“Everybody talks about the other side (of the ACC),” he said. “We’re 5-3 against Clemson since I’ve been there and 2-3 against Florida State. That’s better than we were against Virginia Tech and Miami. … We’re not scared of Florida State. They might beat us, but we’re not scared. Bring ’em on.”
On the rivalry with Virginia Tech and his chess match with Hokies defensive coordinator Bud Foster: “We do what we do and they do what they do. There’s six teams in the league that line up and play the same way they do. They just do it with better players. Bud does a good job. He has wrinkles and they take chances. They’ll take chances. They’ll fire people and void zones and you have to find ’em and hit ’em. He does a good job with that.”
Last year, Johnson finally relented to numerous requests to vote in the USA Today coaches poll for the first time last season. He said he thinks he will be voting again this year.
“Either me or Huff,” Johnson said, referring to football director of operations Mike Huff.
Prior to last season, Johnson had long stayed away from the poll because he didn’t want to put his team in a position of playing an opponent that he had ranked higher than his own team.
Sept. 2014: Paul Johnson now a poll voter
Johnson rehashed a common talking point regarding recruiting and the NFL draft.
“The kids who base (going) to school on places where, ‘Well, Coach says he can get me to the league,’ they’re buying a 10-pound bag of (expletive),” Johnson said. “The only person that’s going to get you to the league is you. If you work and you’ve got the ability, then you’ll get there. If you don’t, no coach is going to get there.”
In his professional debut at the Canadian Open, Ollie Schniederjans tied for 22nd at 9-under par. He had climbed onto the leaderboard after a third-round 6-under 66 moved him to 10-under for the tournament, but he closed with a 73. He earned $46,207 for his efforts. Perhaps more importantly, the tie was worth 43 FedEx Cup points, which puts him about halfway towards catching the No. 200 player on the tour in FedEx Cup rankings. Having as many or more points as that player at the end of the season will significantly help Schniederjans earn his tour card for the next season. (You can find a somewhat Byzantine explanation here.)
Tech senior swimmer Yuval Safra finished 26th at the 5K open water world championships in Kazan, Russia. Representing Israel, Safra finished in 55 minutes, 33.2 seconds. Safra will captain the team this coming year.

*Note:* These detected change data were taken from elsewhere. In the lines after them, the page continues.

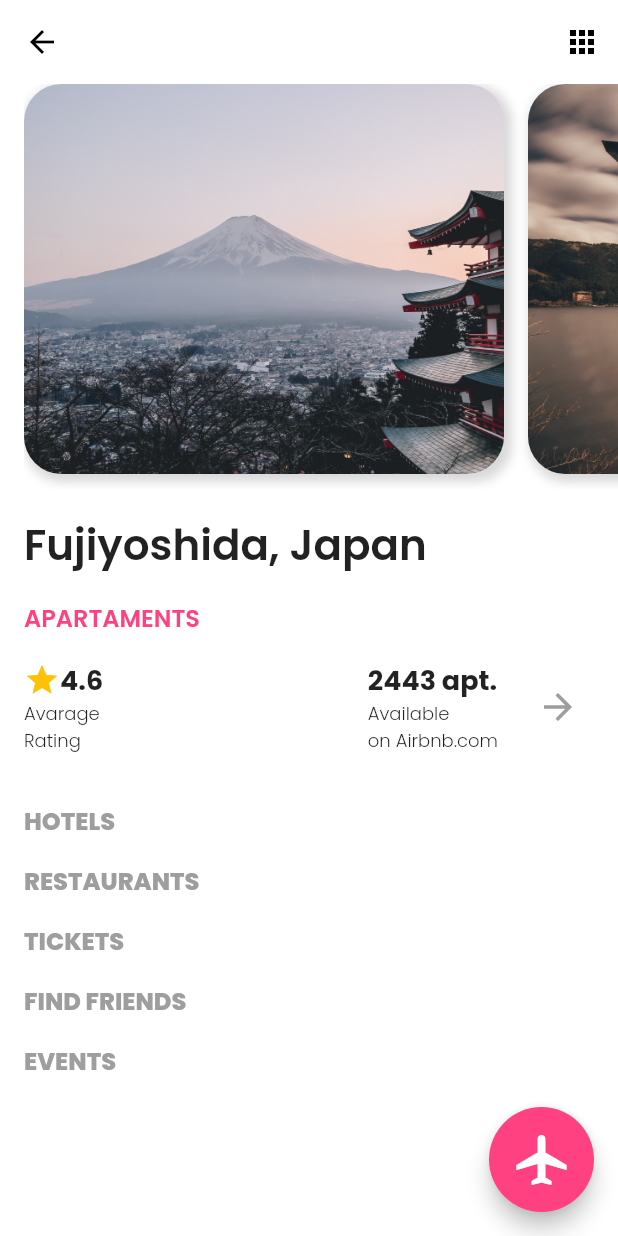
After one commit to JanderRaul/CloneAppViagem, a Flutter app: the screen it shows after launch, after a tap on "Asia", on a phone screen of 412 x 824 dp. The commit adds this screen. Run offline on Flutter 3.47's test engine with Material 2 defaults, Android fonts, the phone set to English and light mode, and no system bars; our stand-ins replace google_fonts.

Commit message:
Details Page

```diff
--- a/app_viagem_google_fonts/lib/controllers/places_controller.dart
+++ b/app_viagem_google_fonts/lib/controllers/places_controller.dart
@@ -4,16 +4,29 @@ class PlacesController {
   List<Places> fetchPlaces() {
     var placesList = <Places>[
       Places(
-        image: 'assets/veneza.jpg',
-        continent: 'Europe'
+        name: 'Veneza, Italy',
+        image: [
+          'assets/veneza.jpg',
+          'assets/veneza2.jpg',
+        ],
+        continent: 'Europe',
       ),
       Places(
-        image: 'assets/japan.jpg',
-        continent: 'Asia'
+        name: 'Fujiyoshida, Japan',
+        image: [
+          'assets/japan.jpg',
+          'assets/japan2.jpg',
+          'assets/japan3.jpg',
+        ],
+        continent: 'Asia',
       ),
       Places(
-        image: 'assets/brasil.jpg',
-        continent: 'South America'
+        name: 'Rio de Janeiro, Brazil',
+        image: [
+          'assets/brasil.jpg',
+          'assets/brasil2.jpg',
+        ],
+        continent: 'South America',
       ),
     ];
     return placesList;
--- a/app_viagem_google_fonts/lib/models/places_models.dart
+++ b/app_viagem_google_fonts/lib/models/places_models.dart
@@ -1,6 +1,7 @@
 class Places {
-  final String? image;
+  final String? name;
+  final List<String>? image;
   final String? continent;
 
-  Places({this.image, this.continent});
+  Places({this.name, this.image, this.continent});
 }
--- /dev/null
+++ b/app_viagem_google_fonts/lib/views/details_page.dart
@@ -0,0 +1,196 @@
+import 'package:app_viagem_google_fonts/models/places_models.dart';
+import 'package:app_viagem_google_fonts/widgets/image_destination.dart';
+import 'package:flutter/material.dart';
+import 'package:google_fonts/google_fonts.dart';
+
+class DetailsPage extends StatelessWidget {
+  DetailsPage({Key? key, required this.place}) : super(key: key);
+
+  final Places place;
+
+  _title() {
+    return Text(
+      place.name!,
+      style: GoogleFonts.poppins(
+        textStyle: const TextStyle(
+          fontSize: 28,
+          fontWeight: FontWeight.w600,
+        ),
+      ),
+    );
+  }
+
+  _apartaments() {
+    return Text(
+      'APARTAMENTS',
+      style: GoogleFonts.poppins(
+        textStyle: const TextStyle(
+          fontSize: 16,
+          fontWeight: FontWeight.w600,
+          color: Colors.pinkAccent,
+          letterSpacing: 0.01,
+        ),
+      ),
+    );
+  }
+
+  _avarage() {
+    return Row(
+      children: [
+        Column(
+          crossAxisAlignment: CrossAxisAlignment.start,
+          children: [
+            Row(
+              children: [
+                const Icon(
+                  Icons.star,
+                  color: Colors.amber,
+                ),
+                Text(
+                  '4.6',
+                  style: GoogleFonts.poppins(
+                    textStyle: const TextStyle(
+                      fontSize: 18,
+                      fontWeight: FontWeight.bold,
+                    ),
+                  ),
+                )
+              ],
+            ),
+            Text(
+              'Avarage \nRating',
+              style: GoogleFonts.poppins(
+                textStyle: const TextStyle(
+                  fontSize: 12,
+                  fontWeight: FontWeight.w300,
+                ),
+              ),
+            ),
+          ],
+        ),
+        const Spacer(),
+        Column(
+          crossAxisAlignment: CrossAxisAlignment.start,
+          children: [
+            Text(
+              '2443 apt.',
+              style: GoogleFonts.poppins(
+                textStyle: const TextStyle(
+                  fontSize: 18,
+                  fontWeight: FontWeight.bold,
+                ),
+              ),
+            ),
+            Text(
+              'Available \non Airbnb.com',
+              style: GoogleFonts.poppins(
+                textStyle: const TextStyle(
+                  fontSize: 12,
+                  fontWeight: FontWeight.w300,
+                ),
+              ),
+            ),
+          ],
+        ),
+        const SizedBox(width: 16),
+        IconButton(
+          onPressed: () {},
+          iconSize: 28,
+          color: Colors.grey,
+          icon: const Icon(Icons.arrow_forward),
+        ),
+        const SizedBox(width: 16),
+      ],
+    );
+  }
+
+  final List<String> optionsList = [
+    'HOTELS',
+    'RESTAURANTS',
+    'TICKETS',
+    'FIND FRIENDS',
+    'EVENTS',
+  ];
+
+  @override
+  Widget build(BuildContext context) {
+    return Scaffold(
+      backgroundColor: Colors.white,
+      appBar: AppBar(
+        foregroundColor: Colors.black,
+        backgroundColor: Colors.white,
+        elevation: 0,
+        actions: [
+          IconButton(
+            onPressed: () {},
+            icon: const Icon(Icons.apps),
+          )
+        ],
+      ),
+      body: SafeArea(
+        child: Padding(
+          padding: const EdgeInsets.only(left: 16),
+          child: Column(
+            crossAxisAlignment: CrossAxisAlignment.start,
+            children: [
+              SizedBox(
+                height: 270,
+                width: MediaQuery.of(context).size.width,
+                child: ListView.builder(
+                    scrollDirection: Axis.horizontal,
+                    itemCount: place.image!.length,
+                    shrinkWrap: true,
+                    itemBuilder: (context, index) {
+                      return ImageDestination(image: place.image![index],);
+                    }),
+              ),
+              const SizedBox(height: 16),
+              _title(),
+              const SizedBox(height: 16),
+              _apartaments(),
+              const SizedBox(height: 16),
+              _avarage(),
+              const SizedBox(height: 32),
+              Expanded(
+                child: ListView.builder(
+                    shrinkWrap: true,
+                    itemCount: optionsList.length,
+                    itemBuilder: (context, index) {
+                      return Container(
+                        padding: const EdgeInsets.only(bottom: 16),
+                        child: Text(
+                          optionsList[index],
+                          style: GoogleFonts.poppins(
+                            textStyle: const TextStyle(
+                              fontSize: 16,
+                              fontWeight: FontWeight.w800,
+                              color: Colors.grey,
+                              letterSpacing: 0.01,
+                            ),
+                          ),
+                        ),
+                      );
+                    }),
+              ),
+            ],
+          ),
+        ),
+      ),
+      floatingActionButton: SizedBox(
+        height: 70,
+        width: 70,
+        child: FittedBox(
+          child: FloatingActionButton(
+            backgroundColor: Colors.pinkAccent,
+            onPressed: () {},
+            child: const Icon(
+              Icons.airplanemode_active,
+              color: Colors.white,
+              size: 32,
+            ),
+          ),
+        ),
+      ),
+    );
+  }
+}
--- a/app_viagem_google_fonts/lib/views/home_page.dart
+++ b/app_viagem_google_fonts/lib/views/home_page.dart
@@ -116,8 +116,7 @@ class _HomePageState extends State<HomePage> {
                       return Padding(
                         padding: const EdgeInsets.only(right: 16),
                         child: CardDestinos(
-                          image: placesList[index].image!,
-                          continent: placesList[index].continent!,
+                          place: placesList[index],
                         ),
                       );
                     }),
--- a/app_viagem_google_fonts/lib/widgets/card_destinos.dart
+++ b/app_viagem_google_fonts/lib/widgets/card_destinos.dart
@@ -1,17 +1,23 @@
+import 'package:app_viagem_google_fonts/models/places_models.dart';
+import 'package:app_viagem_google_fonts/views/details_page.dart';
 import 'package:flutter/material.dart';
 import 'package:google_fonts/google_fonts.dart';
 
 class CardDestinos extends StatelessWidget {
   const CardDestinos({
-    Key? key, required this.image, required this.continent,
+    Key? key, required this.place,
   }) : super(key: key);
 
-  final String image;
-  final String continent;
+  final Places place;
 
   @override
   Widget build(BuildContext context) {
-    return Stack(
+    return GestureDetector(
+      onTap: () {
+        Navigator.push(
+            context, MaterialPageRoute(builder: (context) => DetailsPage(place: place,)));
+      },
+      child: Stack(
         children: [
           Container(
             height: 330,
@@ -29,7 +35,7 @@ class CardDestinos extends StatelessWidget {
             child: ClipRRect(
               borderRadius: BorderRadius.circular(25),
               child: Image.asset(
-              image,
+                place.image![0],
                 fit: BoxFit.cover,
               ),
             ),
@@ -48,7 +54,7 @@ class CardDestinos extends StatelessWidget {
                     vertical: 5,
                   ),
                   child: Text(
-                  continent,
+                    place.continent!,
                     style: GoogleFonts.poppins(
                       textStyle: const TextStyle(
                         fontSize: 14,
@@ -59,6 +65,7 @@ class CardDestinos extends StatelessWidget {
                 )),
           ),
         ],
+      ),
     );
   }
 }
--- /dev/null
+++ b/app_viagem_google_fonts/lib/widgets/image_destination.dart
@@ -0,0 +1,36 @@
+import 'package:flutter/material.dart';
+
+class ImageDestination extends StatelessWidget {
+  const ImageDestination({
+    Key? key, required this.image,
+  }) : super(key: key);
+
+  final String image;
+
+  @override
+  Widget build(BuildContext context) {
+    return Padding(
+      padding: const EdgeInsets.only(right: 16, bottom: 10),
+      child: Container(
+        height: 260,
+        width: 320,
+        decoration:
+            BoxDecoration(borderRadius: BorderRadius.circular(25), boxShadow: [
+          BoxShadow(
+            color: Colors.grey.withOpacity(0.4),
+            offset: const Offset(3.0, 3.0),
+            blurRadius: 5.0,
+            spreadRadius: 2.0,
+          ),
+        ]),
+        child: ClipRRect(
+          borderRadius: BorderRadius.circular(25),
+          child: Image.asset(
+            image,
+            fit: BoxFit.cover,
+          ),
+        ),
+      ),
+    );
+  }
+}
```
Also changed, not shown: app_viagem_google_fonts/assets/brasil2.jpg (added), app_viagem_google_fonts/assets/japan2.jpg (added), app_viagem_google_fonts/assets/person.jpg, app_viagem_google_fonts/assets/veneza2.jpg (added), 1 other file. Lines whose indentation alone changed are shown as unchanged.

Three Tech golfers – returnees Vince Whaley and Chris Petefish and incoming freshman Tye Waller – have qualified for the U.S. Amateur Golf Championship, to be played Aug. 17-23 in Olympia Fields, Ill.